## Task description
Here are some records; quote them exactly, leaving out the pictures.

## Input data

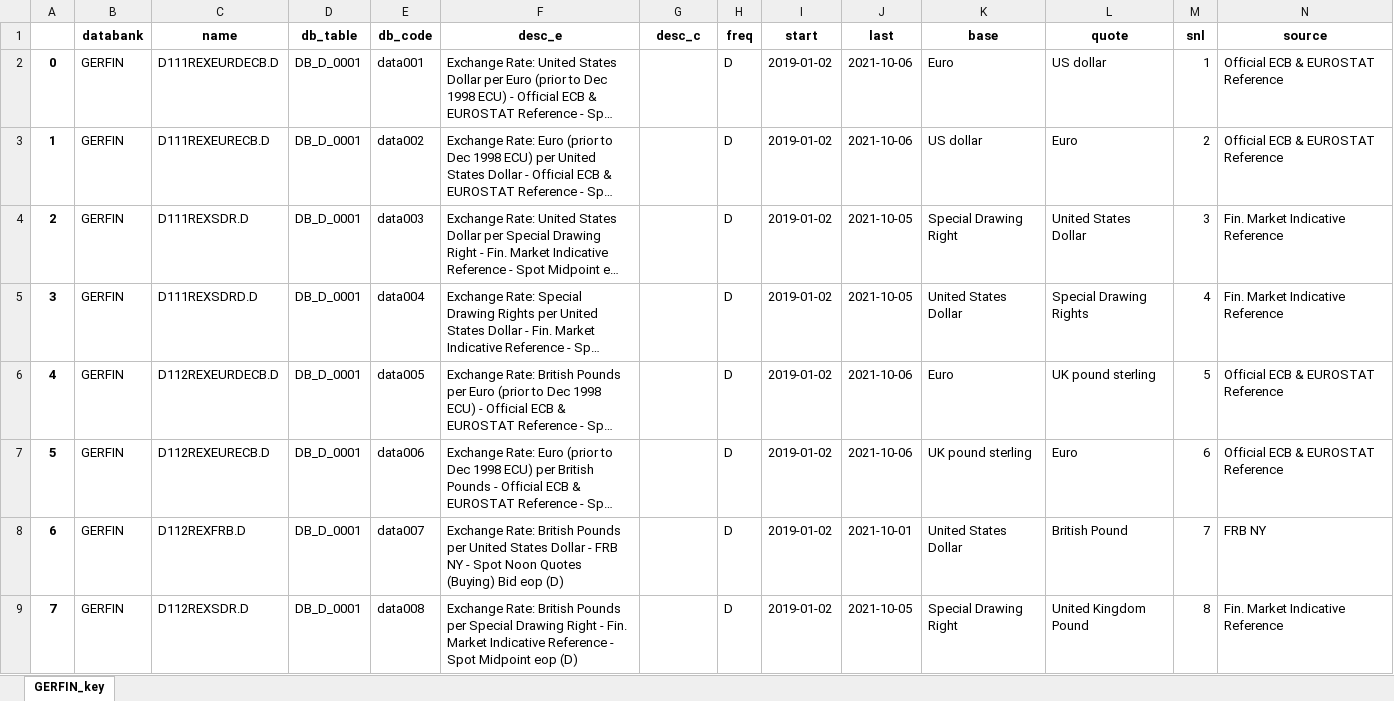
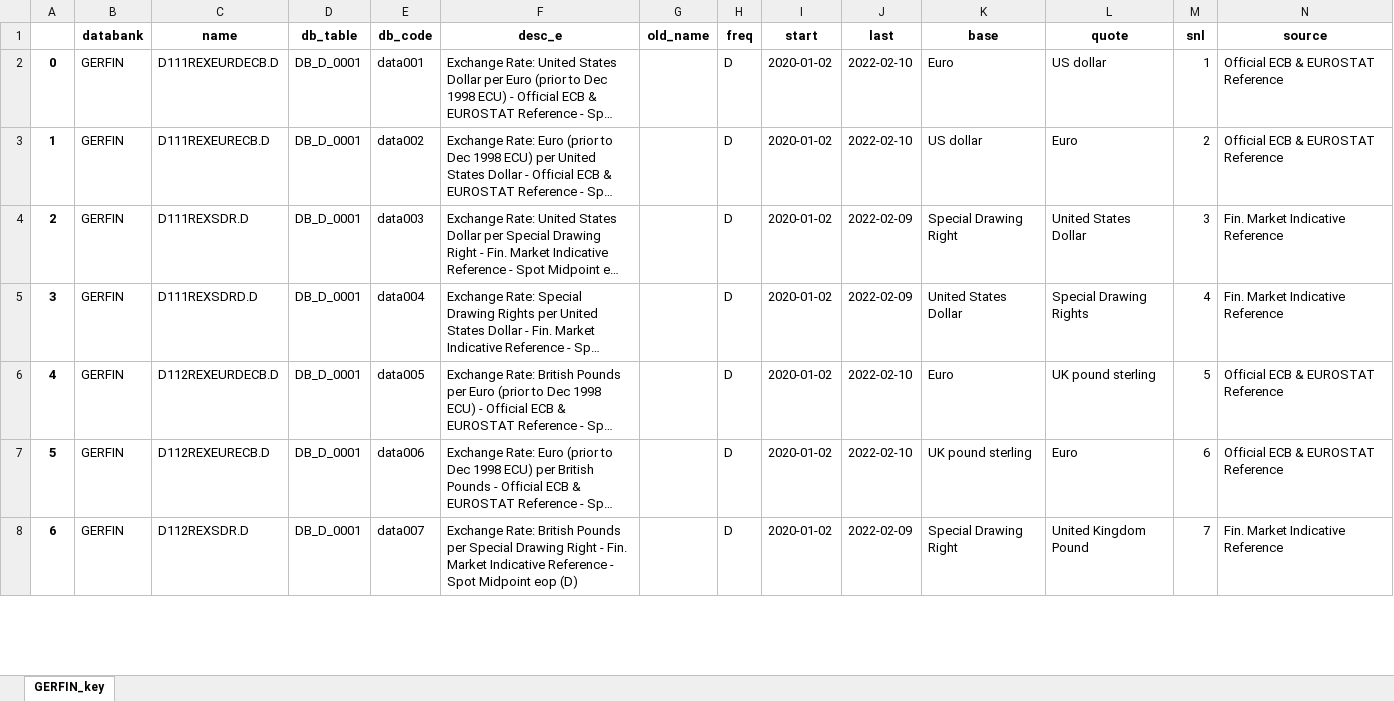
Before and after one commit to TaiwanEconomicDataCenter/GERFIN, an Excel workbook: output/old/GERFIN_keyUP.xlsx, sheet GERFIN_key, drawn as a sheet; only a part is shown; long unchanged cells end in …; values as stored, in another font and other column widths than the file's, no borders; removed rows and columns are numbered as before the commit, all else as after; rows hold the shown columns only; the diff covers the shown part only; the diff names each change by its address in the sheet, - before the commit and + after, or states it on an @@ line.

```diff
--- a/output/old/GERFIN_keyUP.xlsx (sheet GERFIN_key)
+++ b/output/old/GERFIN_keyUP.xlsx (sheet GERFIN_key)
-G1: desc_c
+G1: old_name
-I2:I7 (start): 2019-01-02
+I2:I7 (start): 2020-01-02
-J2:J3 (last): 2021-10-06
+J2:J3 (last): 2022-02-10
-J4:J5 (last): 2021-10-05
+J4:J5 (last): 2022-02-09
-J6:J7 (last): 2021-10-06
+J6:J7 (last): 2022-02-10
-row 8: 6 | GERFIN | D112REXFRB.D | DB_D_0001 | data007 | Exchange Rate: British Pounds per United States Dollar - FRB NY - Spot Noon Quotes (Buying) Bid eop (D) |  | D | 2019-01-02 | 2021-10-01 | United States Dollar | British Pound | 7 | FRB NY
@@ column A renumbered from row 8 down @@
-E8 (db_code): data008
+E8 (db_code): data007
-I8 (start): 2019-01-02
+I8 (start): 2020-01-02
-J8 (last): 2021-10-05
+J8 (last): 2022-02-09
-M8 (snl): 8
+M8 (snl): 7
```
Also changed, not shown: 3 removed rows and 380 edited cells elsewhere in this sheet, output/old/GERFIN_databaseUP.xlsx, 10 other files.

## Exercise answer
Before and after one commit to TaiwanEconomicDataCenter/GERFIN, an Excel workbook: output/old/GERFIN_keyUP.xlsx, sheet GERFIN_key, drawn as a sheet; only a part is shown; long unchanged cells end in …; values as stored, in another font and other column widths than the file's, no borders; removed rows and columns are numbered as before the commit, all else as after; rows hold the shown columns only; the diff covers the shown part only; the diff names each change by its address in the sheet, - before the commit and + after, or states it on an @@ line.

```diff
--- a/output/old/GERFIN_keyUP.xlsx (sheet GERFIN_key)
+++ b/output/old/GERFIN_keyUP.xlsx (sheet GERFIN_key)
-G1: desc_c
+G1: old_name
-I2:I7 (start): 2019-01-02
+I2:I7 (start): 2020-01-02
-J2:J3 (last): 2021-10-06
+J2:J3 (last): 2022-02-10
-J4:J5 (last): 2021-10-05
+J4:J5 (last): 2022-02-09
-J6:J7 (last): 2021-10-06
+J6:J7 (last): 2022-02-10
-row 8: 6 | GERFIN | D112REXFRB.D | DB_D_0001 | data007 | Exchange Rate: British Pounds per United States Dollar - FRB NY - Spot Noon Quotes (Buying) Bid eop (D) |  | D | 2019-01-02 | 2021-10-01 | United States Dollar | British Pound | 7 | FRB NY
@@ column A renumbered from row 8 down @@
-E8 (db_code): data008
+E8 (db_code): data007
-I8 (start): 2019-01-02
+I8 (start): 2020-01-02
-J8 (last): 2021-10-05
+J8 (last): 2022-02-09
-M8 (snl): 8
+M8 (snl): 7
```
Also changed, not shown: 3 removed rows and 380 edited cells elsewhere in this sheet, output/old/GERFIN_databaseUP.xlsx, 10 other files.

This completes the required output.